Further more, it should be noted that for the most part RW is a solitary endeavor. Which I would like to point out that most of history’s great walkers traveled alone in their perambulations: Thoreau, Dickens, Woolf. Heck, that wacky Voltaire claimed to have walked 25 miles a day. Although he also outlandishly claimed to have downed 50 cups of coffee a day too, and I’m pretty sure that would have killed him. So who knows? The point is, RW is all about closing oneself off from social engagements. Which might make RW sound like its a hobby reserved for the introverted. And while RW may be best enjoyed in a state of Romantic brooding and rumination, the hobby truly is for anyone willing to set aside the distractions of the day and hit the sidewalk.
As far as where one RWs, it’s pretty open ended. Personally I don’t consider trails as being RW material (e.g. The Monon Tail), the same goes for parks. As something of a RW purist, I like to restrict my ramblings to sidewalks.
But of course this all just my opinion. You can do whatever the hell you want.

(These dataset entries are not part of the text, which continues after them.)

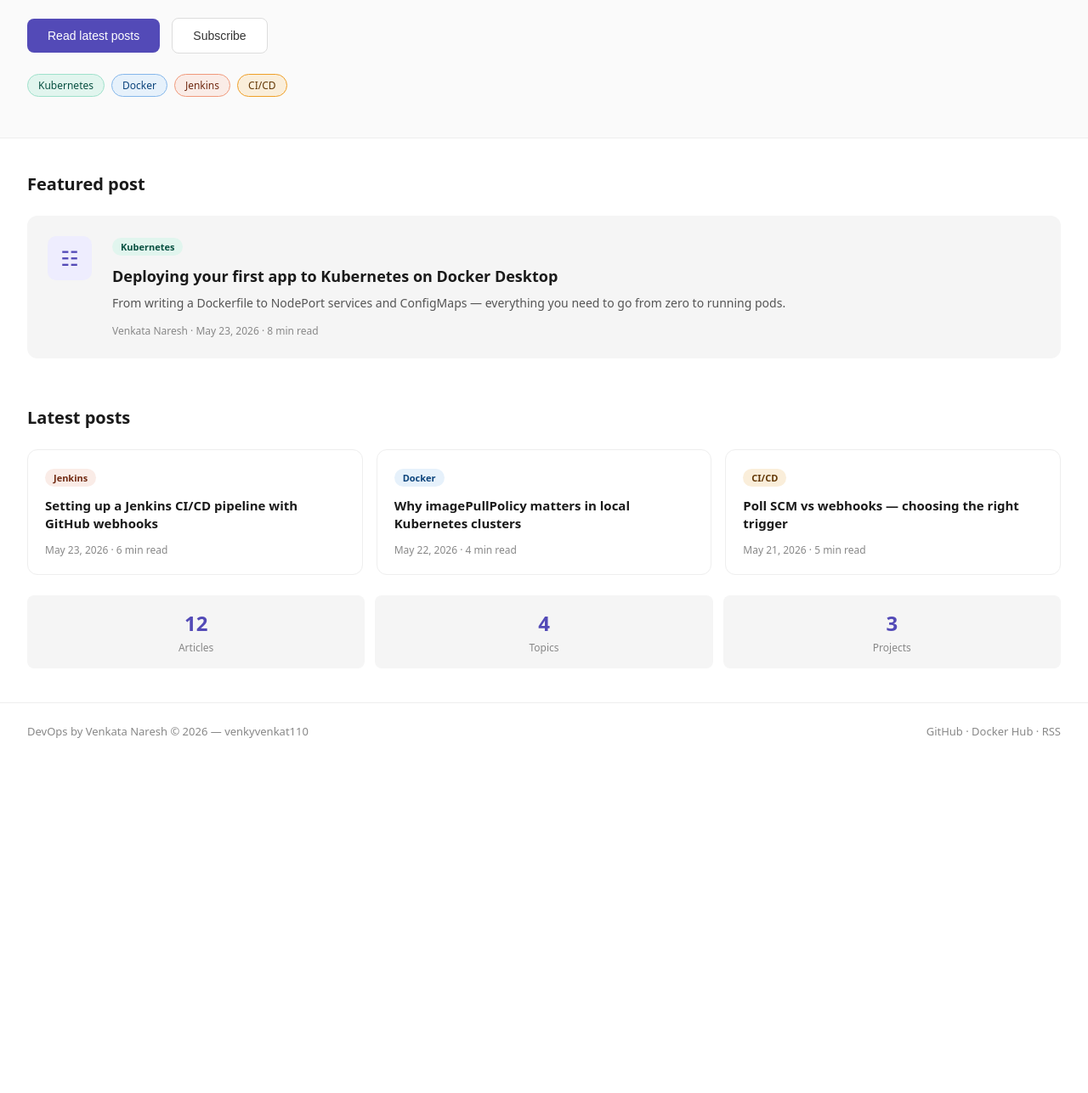
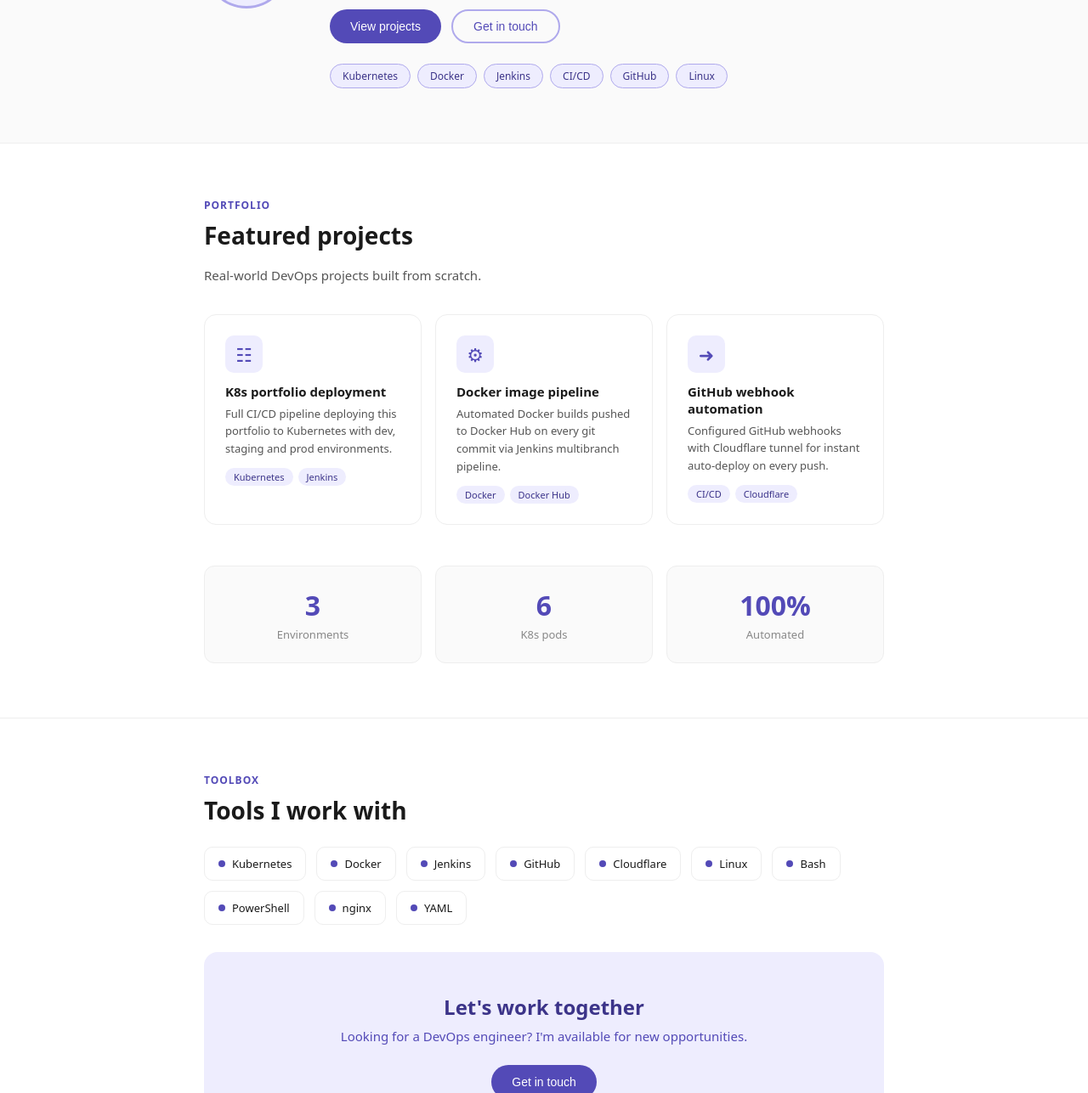
Before and after one commit to 12021m110/my-website, a plain HTML site: page index.html in a window 1280 px wide. Shown: the part 329-1616 px from the top of the page at 85% size. Before the commit the page ends 1223 px from the top, so only its background shows below. Drawn offline with Linux system fonts and the light colour scheme.

Commit message:
added index

```diff
--- a/index.html
+++ b/index.html
@@ -3,93 +3,132 @@
 <head>
   <meta charset="UTF-8"/>
   <meta name="viewport" content="width=device-width, initial-scale=1.0"/>
-  <title>DevOps Dispatch</title>
-  <link rel="stylesheet" href="https://cdn.jsdelivr.net/npm/@tabler/icons-webfont@latest/tabler-icons.min.css"/>
+  <title>Venkata Naresh | DevOps Engineer</title>
   <style>
     *{box-sizing:border-box;margin:0;padding:0}
     body{font-family:system-ui,sans-serif;color:#1a1a1a;background:#fff}
-    .nav{display:flex;align-items:center;justify-content:space-between;padding:1rem 2rem;border-bottom:1px solid #eee}
-    .logo{font-size:18px;font-weight:600;display:flex;align-items:center;gap:8px}
-    .logo-dot{width:10px;height:10px;border-radius:50%;background:#534AB7}
-    .nav-links{display:flex;gap:1.5rem;font-size:14px;color:#555}
-    .hero{padding:4rem 2rem 3rem;border-bottom:1px solid #eee;background:#fafafa}
-    .hero-tag{display:inline-flex;align-items:center;gap:6px;font-size:12px;background:#EEEDFE;color:#3C3489;padding:4px 14px;border-radius:999px;margin-bottom:1rem}
-    .hero h1{font-size:36px;font-weight:700;line-height:1.3;margin-bottom:1rem;max-width:600px}
-    .hero p{font-size:16px;color:#555;line-height:1.7;max-width:520px;margin-bottom:1.5rem}
-    .btn-primary{background:#534AB7;color:#fff;border:none;padding:12px 24px;border-radius:8px;font-size:14px;cursor:pointer;margin-right:10px}
-    .btn-secondary{background:#fff;color:#333;border:1px solid #ddd;padding:12px 24px;border-radius:8px;font-size:14px;cursor:pointer}
-    .tags-row{display:flex;gap:8px;flex-wrap:wrap;margin-top:1.5rem}
-    .tag{font-size:12px;padding:4px 12px;border-radius:999px;border:1px solid #ddd;color:#555}
-    .tag.k{background:#E1F5EE;color:#085041;border-color:#9FE1CB}
-    .tag.d{background:#E6F1FB;color:#0C447C;border-color:#85B7EB}
-    .tag.j{background:#FAECE7;color:#712B13;border-color:#F0997B}
-    .tag.ci{background:#FAEEDA;color:#633806;border-color:#EF9F27}
-    .section{padding:2.5rem 2rem}
-    .section-title{font-size:20px;font-weight:600;margin-bottom:1.5rem}
-    .featured{background:#f5f5f5;border-radius:12px;padding:1.5rem;margin-bottom:1rem;display:flex;gap:1.5rem}
-    .feat-icon{width:52px;height:52px;border-radius:10px;background:#EEEDFE;display:flex;align-items:center;justify-content:center;flex-shrink:0;font-size:24px;color:#534AB7}
-    .posts{display:grid;grid-template-columns:repeat(auto-fit,minmax(220px,1fr));gap:1rem}
-    .post-card{background:#fff;border:1px solid #eee;border-radius:12px;padding:1.25rem}
-    .post-tag{font-size:11px;font-weight:600;padding:3px 10px;border-radius:999px;margin-bottom:0.75rem;display:inline-block}
-    .pt-k{background:#E1F5EE;color:#085041}
-    .pt-d{background:#E6F1FB;color:#0C447C}
-    .pt-j{background:#FAECE7;color:#712B13}
-    .pt-ci{background:#FAEEDA;color:#633806}
-    .post-title{font-size:15px;font-weight:600;line-height:1.4;margin-bottom:0.5rem}
-    .post-meta{font-size:12px;color:#888;margin-top:0.75rem}
-    .stats{display:grid;grid-template-columns:repeat(3,1fr);gap:12px;margin-top:1.5rem}
-    .stat{background:#f5f5f5;border-radius:8px;padding:1rem;text-align:center}
-    .stat-num{font-size:24px;font-weight:700;color:#534AB7}
-    .stat-label{font-size:12px;color:#888;margin-top:4px}
-    .footer{padding:1.5rem 2rem;border-top:1px solid #eee;display:flex;align-items:center;justify-content:space-between;font-size:13px;color:#888}
+    a{text-decoration:none;color:inherit}
+    nav{display:flex;align-items:center;justify-content:space-between;padding:1rem 2rem;border-bottom:1px solid #eee;position:sticky;top:0;background:#fff;z-index:100}
+    .logo{font-size:16px;font-weight:600;color:#534AB7;display:flex;align-items:center;gap:8px}
+    .logo-dot{width:8px;height:8px;border-radius:50%;background:#534AB7}
+    .nav-links{display:flex;gap:2rem;font-size:14px}
+    .nav-links a{color:#555;transition:color .2s}
+    .nav-links a:hover,.nav-links a.active{color:#534AB7;font-weight:500}
+    .nav-btn{background:#534AB7;color:#fff;border:none;padding:8px 20px;border-radius:999px;font-size:13px;cursor:pointer}
+    .hero{padding:5rem 2rem 4rem;background:#fafafa;border-bottom:1px solid #eee}
+    .hero-inner{display:flex;gap:3rem;align-items:center;max-width:800px;margin:0 auto}
+    .avatar{width:100px;height:100px;border-radius:50%;background:#EEEDFE;display:flex;align-items:center;justify-content:center;font-size:32px;font-weight:600;color:#534AB7;flex-shrink:0;border:3px solid #AFA9EC}
+    .hero-role{font-size:14px;color:#534AB7;font-weight:600;margin-bottom:8px;text-transform:uppercase;letter-spacing:1px}
+    .hero h1{font-size:36px;font-weight:700;margin-bottom:12px;line-height:1.3}
+    .hero p{font-size:16px;color:#555;line-height:1.8;margin-bottom:1.5rem;max-width:500px}
+    .hero-btns{display:flex;gap:12px;flex-wrap:wrap;margin-bottom:1.5rem}
+    .btn-p{background:#534AB7;color:#fff;border:none;padding:12px 24px;border-radius:999px;font-size:14px;cursor:pointer}
+    .btn-s{background:transparent;color:#534AB7;border:2px solid #AFA9EC;padding:10px 24px;border-radius:999px;font-size:14px;cursor:pointer}
+    .skills-row{display:flex;gap:8px;flex-wrap:wrap}
+    .skill{font-size:12px;padding:5px 14px;border-radius:999px;background:#EEEDFE;color:#3C3489;border:1px solid #AFA9EC;font-weight:500}
+    .section{padding:4rem 2rem;border-bottom:1px solid #eee}
+    .section-inner{max-width:800px;margin:0 auto}
+    .section-tag{font-size:12px;color:#534AB7;font-weight:600;text-transform:uppercase;letter-spacing:1px;margin-bottom:8px}
+    .section-title{font-size:28px;font-weight:700;margin-bottom:1rem}
+    .section-sub{font-size:15px;color:#555;line-height:1.7;margin-bottom:2rem;max-width:500px}
+    .projects{display:grid;grid-template-columns:repeat(auto-fit,minmax(220px,1fr));gap:16px}
+    .project-card{background:#fff;border:1px solid #eee;border-radius:14px;padding:1.5rem;transition:border-color .2s,transform .2s}
+    .project-card:hover{border-color:#AFA9EC;transform:translateY(-2px)}
+    .project-icon{width:44px;height:44px;border-radius:10px;background:#EEEDFE;display:flex;align-items:center;justify-content:center;color:#534AB7;font-size:22px;margin-bottom:12px}
+    .project-title{font-size:15px;font-weight:600;margin-bottom:6px}
+    .project-desc{font-size:13px;color:#555;line-height:1.6;margin-bottom:12px}
+    .project-tags{display:flex;gap:6px;flex-wrap:wrap}
+    .ptag{font-size:11px;padding:3px 10px;border-radius:999px;background:#EEEDFE;color:#3C3489;font-weight:500}
+    .stats{display:grid;grid-template-columns:repeat(3,1fr);gap:16px;margin-top:3rem}
+    .stat{background:#fafafa;border-radius:12px;padding:1.5rem;text-align:center;border:1px solid #eee}
+    .stat-num{font-size:32px;font-weight:700;color:#534AB7}
+    .stat-label{font-size:13px;color:#888;margin-top:4px}
+    .tools{display:flex;flex-wrap:wrap;gap:12px;margin-top:1.5rem}
+    .tool{display:flex;align-items:center;gap:8px;padding:10px 16px;border-radius:10px;border:1px solid #eee;font-size:13px;background:#fff}
+    .tool-dot{width:8px;height:8px;border-radius:50%;background:#534AB7}
+    .cta{background:#EEEDFE;border-radius:16px;padding:3rem 2rem;text-align:center;margin-top:2rem}
+    .cta h2{font-size:24px;font-weight:700;margin-bottom:8px;color:#3C3489}
+    .cta p{font-size:15px;color:#534AB7;margin-bottom:1.5rem}
+    footer{padding:2rem;border-top:1px solid #eee;display:flex;align-items:center;justify-content:space-between;font-size:13px;color:#888}
+    .footer-links{display:flex;gap:1.5rem}
+    .footer-links a{color:#534AB7}
   </style>
 </head>
 <body>
-  <nav class="nav">
-    <div class="logo"><div class="logo-dot"></div>DevOps by Venkata Naresh</div>
-    <div class="nav-links"><a href="index.html">Blog</a><a href="#">Tutorials</a><a href="#">Tools</a><a href="about.html">About</a></div>
-  </nav>
-  <div class="hero">
-    <div class="hero-tag">Ship faster, break less</div>
-    <h1>The DevOps blog for engineers who love automation</h1>
-    <p>Deep dives into Kubernetes, CI/CD pipelines, Docker, and cloud infrastructure — written by practitioners, for practitioners.</p>
-    <button class="btn-primary">Read latest posts</button>
-    <button class="btn-secondary">Subscribe</button>
-    <div class="tags-row">
-      <span class="tag k">Kubernetes</span>
-      <span class="tag d">Docker</span>
-      <span class="tag j">Jenkins</span>
-      <span class="tag ci">CI/CD</span>
-    </div>
+<nav>
+  <div class="logo"><div class="logo-dot"></div>Venkata Naresh</div>
+  <div class="nav-links">
+    <a href="index.html" class="active">Home</a>
+    <a href="about.html">About</a>
+    <a href="blog.html">Blog</a>
+    <a href="contact.html">Contact</a>
   </div>
-  <div class="section">
-    <div class="section-title">Featured post</div>
-    <div class="featured">
-      <div class="feat-icon">&#9783;</div>
-      <div>
-        <span class="post-tag pt-k">Kubernetes</span>
-        <div class="post-title" style="font-size:18px">Deploying your first app to Kubernetes on Docker Desktop</div>
-        <p style="font-size:14px;color:#555;margin-top:8px;line-height:1.6">From writing a Dockerfile to NodePort services and ConfigMaps — everything you need to go from zero to running pods.</p>
-        <div class="post-meta">Venkata Naresh &middot; May 23, 2026 &middot; 8 min read</div>
+  <a href="contact.html"><button class="nav-btn">Hire me</button></a>
+</nav>
+<div class="hero">
+  <div class="hero-inner">
+    <div class="avatar">VN</div>
+    <div>
+      <div class="hero-role">DevOps Engineer</div>
+      <h1>Hi, I'm Venkata Naresh</h1>
+      <p>I build reliable CI/CD pipelines, automate deployments and manage cloud infrastructure. Passionate about Kubernetes, Docker and making software delivery fast and painless.</p>
+      <div class="hero-btns">
+        <a href="about.html"><button class="btn-p">View projects</button></a>
+        <a href="contact.html"><button class="btn-s">Get in touch</button></a>
+      </div>
+      <div class="skills-row">
+        <span class="skill">Kubernetes</span><span class="skill">Docker</span><span class="skill">Jenkins</span><span class="skill">CI/CD</span><span class="skill">GitHub</span><span class="skill">Linux</span>
       </div>
     </div>
   </div>
-  <div class="section" style="padding-top:0">
-    <div class="section-title">Latest posts</div>
-    <div class="posts">
-      <div class="post-card"><span class="post-tag pt-j">Jenkins</span><div class="post-title">Setting up a Jenkins CI/CD pipeline with GitHub webhooks</div><div class="post-meta">May 23, 2026 &middot; 6 min read</div></div>
-      <div class="post-card"><span class="post-tag pt-d">Docker</span><div class="post-title">Why imagePullPolicy matters in local Kubernetes clusters</div><div class="post-meta">May 22, 2026 &middot; 4 min read</div></div>
-      <div class="post-card"><span class="post-tag pt-ci">CI/CD</span><div class="post-title">Poll SCM vs webhooks — choosing the right trigger</div><div class="post-meta">May 21, 2026 &middot; 5 min read</div></div>
+</div>
+<div class="section">
+  <div class="section-inner">
+    <div class="section-tag">Portfolio</div>
+    <div class="section-title">Featured projects</div>
+    <div class="section-sub">Real-world DevOps projects built from scratch.</div>
+    <div class="projects">
+      <div class="project-card"><div class="project-icon">&#9783;</div><div class="project-title">K8s portfolio deployment</div><div class="project-desc">Full CI/CD pipeline deploying this portfolio to Kubernetes with dev, staging and prod environments.</div><div class="project-tags"><span class="ptag">Kubernetes</span><span class="ptag">Jenkins</span></div></div>
+      <div class="project-card"><div class="project-icon">&#9881;</div><div class="project-title">Docker image pipeline</div><div class="project-desc">Automated Docker builds pushed to Docker Hub on every git commit via Jenkins multibranch pipeline.</div><div class="project-tags"><span class="ptag">Docker</span><span class="ptag">Docker Hub</span></div></div>
+      <div class="project-card"><div class="project-icon">&#10140;</div><div class="project-title">GitHub webhook automation</div><div class="project-desc">Configured GitHub webhooks with Cloudflare tunnel for instant auto-deploy on every push.</div><div class="project-tags"><span class="ptag">CI/CD</span><span class="ptag">Cloudflare</span></div></div>
     </div>
     <div class="stats">
-      <div class="stat"><div class="stat-num">12</div><div class="stat-label">Articles</div></div>
-      <div class="stat"><div class="stat-num">4</div><div class="stat-label">Topics</div></div>
-      <div class="stat"><div class="stat-num">3</div><div class="stat-label">Projects</div></div>
+      <div class="stat"><div class="stat-num">3</div><div class="stat-label">Environments</div></div>
+      <div class="stat"><div class="stat-num">6</div><div class="stat-label">K8s pods</div></div>
+      <div class="stat"><div class="stat-num">100%</div><div class="stat-label">Automated</div></div>
     </div>
   </div>
-  <footer class="footer">
-    <span>DevOps by Venkata Naresh &copy; 2026 &mdash; venkyvenkat110</span>
-    <span>GitHub &middot; Docker Hub &middot; RSS</span>
-  </footer>
+</div>
+<div class="section">
+  <div class="section-inner">
+    <div class="section-tag">Toolbox</div>
+    <div class="section-title">Tools I work with</div>
+    <div class="tools">
+      <div class="tool"><div class="tool-dot"></div>Kubernetes</div>
+      <div class="tool"><div class="tool-dot"></div>Docker</div>
+      <div class="tool"><div class="tool-dot"></div>Jenkins</div>
+      <div class="tool"><div class="tool-dot"></div>GitHub</div>
+      <div class="tool"><div class="tool-dot"></div>Cloudflare</div>
+      <div class="tool"><div class="tool-dot"></div>Linux</div>
+      <div class="tool"><div class="tool-dot"></div>Bash</div>
+      <div class="tool"><div class="tool-dot"></div>PowerShell</div>
+      <div class="tool"><div class="tool-dot"></div>nginx</div>
+      <div class="tool"><div class="tool-dot"></div>YAML</div>
+    </div>
+    <div class="cta">
+      <h2>Let's work together</h2>
+      <p>Looking for a DevOps engineer? I'm available for new opportunities.</p>
+      <a href="contact.html"><button class="btn-p">Get in touch</button></a>
+    </div>
+  </div>
+</div>
+<footer>
+  <span>Venkata Naresh &copy; 2026</span>
+  <div class="footer-links">
+    <a href="https://github.com/12021m110">GitHub</a>
+    <a href="https://hub.docker.com/u/venkyvenkat110">Docker Hub</a>
+    <a href="contact.html">Contact</a>
+  </div>
+</footer>
 </body>
 </html>
```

But don’t forget to check back in to Trndy Indy for more Solvitur Ambulando: A Recreational Walker’s Guide to Indianapolis as I ramble from neighborhood to neighborhood exploring the city’s cultural heritage, trees and flora, history, and architecture.
Written by: Kevin Schmoll
2 thoughts on “Solvitur Ambulando: A Recreational Walker’s Guide to Indianapolis”
If recreational walking includes observing. trees, birds, dogs, talking to human units, feeling the breeze on your cheeks (preferably the ones one your face) and enjoying the glory of creation – I’m in. You’re a good writer.